No single item can hold the connections to home and make a life-or-death difference like the ubiquitous smartphone.
Leading mobile phone analysts say a “sea of sameness” is turning buyers away, with many considering gadgets such as cameras or virtual reality accessories instead.
“Phone manufacturers have gravitated towards a rectangular touch screen with a camera with a battery; but how do you make that different?” asked Ben Wood, an analyst with CCS Insight, in an interview with Al Jazeera.
“We went through a decade of innovation from ‘candy bar’ phones to ‘lips’ to ‘sliders’; there was always a reason to upgrade, but now that is starting to diminish.”
Thousands of mobile technology companies and tens of thousands of experts and analysts are gathered this week in the Spanish city of Barcelona for the World Mobile Congress, the world’s largest mobile technology event.
An estimated 1.6 billion mobile phones are sold each year worldwide, but only two of the top five makers – Samsung and Huawei – saw increased sales in the last quarter of 2015, signalling a change in the industry.
“The rising Chinese manufacturers are chasing business because their [domestic] market is slowing down,” says Wood.
“They are looking internationally, so that’s why Sony and HTC have gotten left behind, and companies like Samsung and LG are looking over their shoulders.”
Wood says that the arrival of cheap high-spec Chinese phones has put margins of all manufacturers under pressure and has forced them to look at other ways to make a profit.
“If your margins are being squeezed on your devices, you’ve got to find some other places where you make that up,” he told Al Jazeera.
“Samsung is making a big bet on virtual reality and the 360 camera [that] they have announced. LG is going with a modular phone, hoping they can sell people up.”
Influence on other products
Technology from mobile phones is also making its way into other products, including a pet and baggage tag that can be tracked worldwide at all times.

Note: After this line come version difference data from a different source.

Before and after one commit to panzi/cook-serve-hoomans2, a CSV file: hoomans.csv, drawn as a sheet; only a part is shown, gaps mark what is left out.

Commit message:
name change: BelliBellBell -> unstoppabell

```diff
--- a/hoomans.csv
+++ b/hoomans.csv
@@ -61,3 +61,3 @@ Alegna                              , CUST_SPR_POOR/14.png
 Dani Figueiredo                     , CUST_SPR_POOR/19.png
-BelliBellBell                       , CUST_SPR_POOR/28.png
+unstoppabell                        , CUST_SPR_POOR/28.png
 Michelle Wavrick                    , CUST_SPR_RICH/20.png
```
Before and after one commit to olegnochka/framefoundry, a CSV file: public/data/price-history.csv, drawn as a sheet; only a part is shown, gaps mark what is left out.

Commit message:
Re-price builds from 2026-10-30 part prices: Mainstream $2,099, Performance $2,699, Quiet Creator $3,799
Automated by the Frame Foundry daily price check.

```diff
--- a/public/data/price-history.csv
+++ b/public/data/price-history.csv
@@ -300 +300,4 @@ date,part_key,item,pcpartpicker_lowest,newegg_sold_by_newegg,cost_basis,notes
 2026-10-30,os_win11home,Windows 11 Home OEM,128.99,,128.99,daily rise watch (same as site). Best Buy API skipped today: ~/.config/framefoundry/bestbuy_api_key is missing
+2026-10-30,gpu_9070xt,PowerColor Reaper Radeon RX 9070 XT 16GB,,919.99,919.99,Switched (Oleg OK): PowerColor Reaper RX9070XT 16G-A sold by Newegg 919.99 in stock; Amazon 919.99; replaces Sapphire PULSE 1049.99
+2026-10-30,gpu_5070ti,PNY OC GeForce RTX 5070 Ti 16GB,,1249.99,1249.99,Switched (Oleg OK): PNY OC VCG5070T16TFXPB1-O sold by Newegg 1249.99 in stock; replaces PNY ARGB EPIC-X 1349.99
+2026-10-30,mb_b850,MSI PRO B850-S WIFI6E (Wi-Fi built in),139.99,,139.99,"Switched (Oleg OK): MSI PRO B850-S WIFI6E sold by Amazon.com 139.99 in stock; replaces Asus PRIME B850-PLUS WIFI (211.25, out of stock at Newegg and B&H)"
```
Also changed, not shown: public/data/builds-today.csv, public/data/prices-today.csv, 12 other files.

“The ability to tag and follow becomes really relevant,” said Michael O’Hara, the chief marketing officer of the GSMA, the association of mobile operators and related companies, which runs the Barcelona event.
“For instance, with your animals, you can fit them with a collar and follow them. The latest technology allows the batteries in those devices to last for up to 10 years.”
The mobile industry is also eager for an individual’s phone number to become the main means through which they can be identified online.
An installation at the event demonstrated the technology and how, by using a virtual shopping screen – currently being trialled at bus and metro stops in Dubai – commuters can shop on their way home from work using their mobile phone number.
“It’s a virtual shopping experience, but what they are actually showing there is that you are using your mobile number to authenticate that it is you, and then you can pay through your cell phone,” O’Hara said.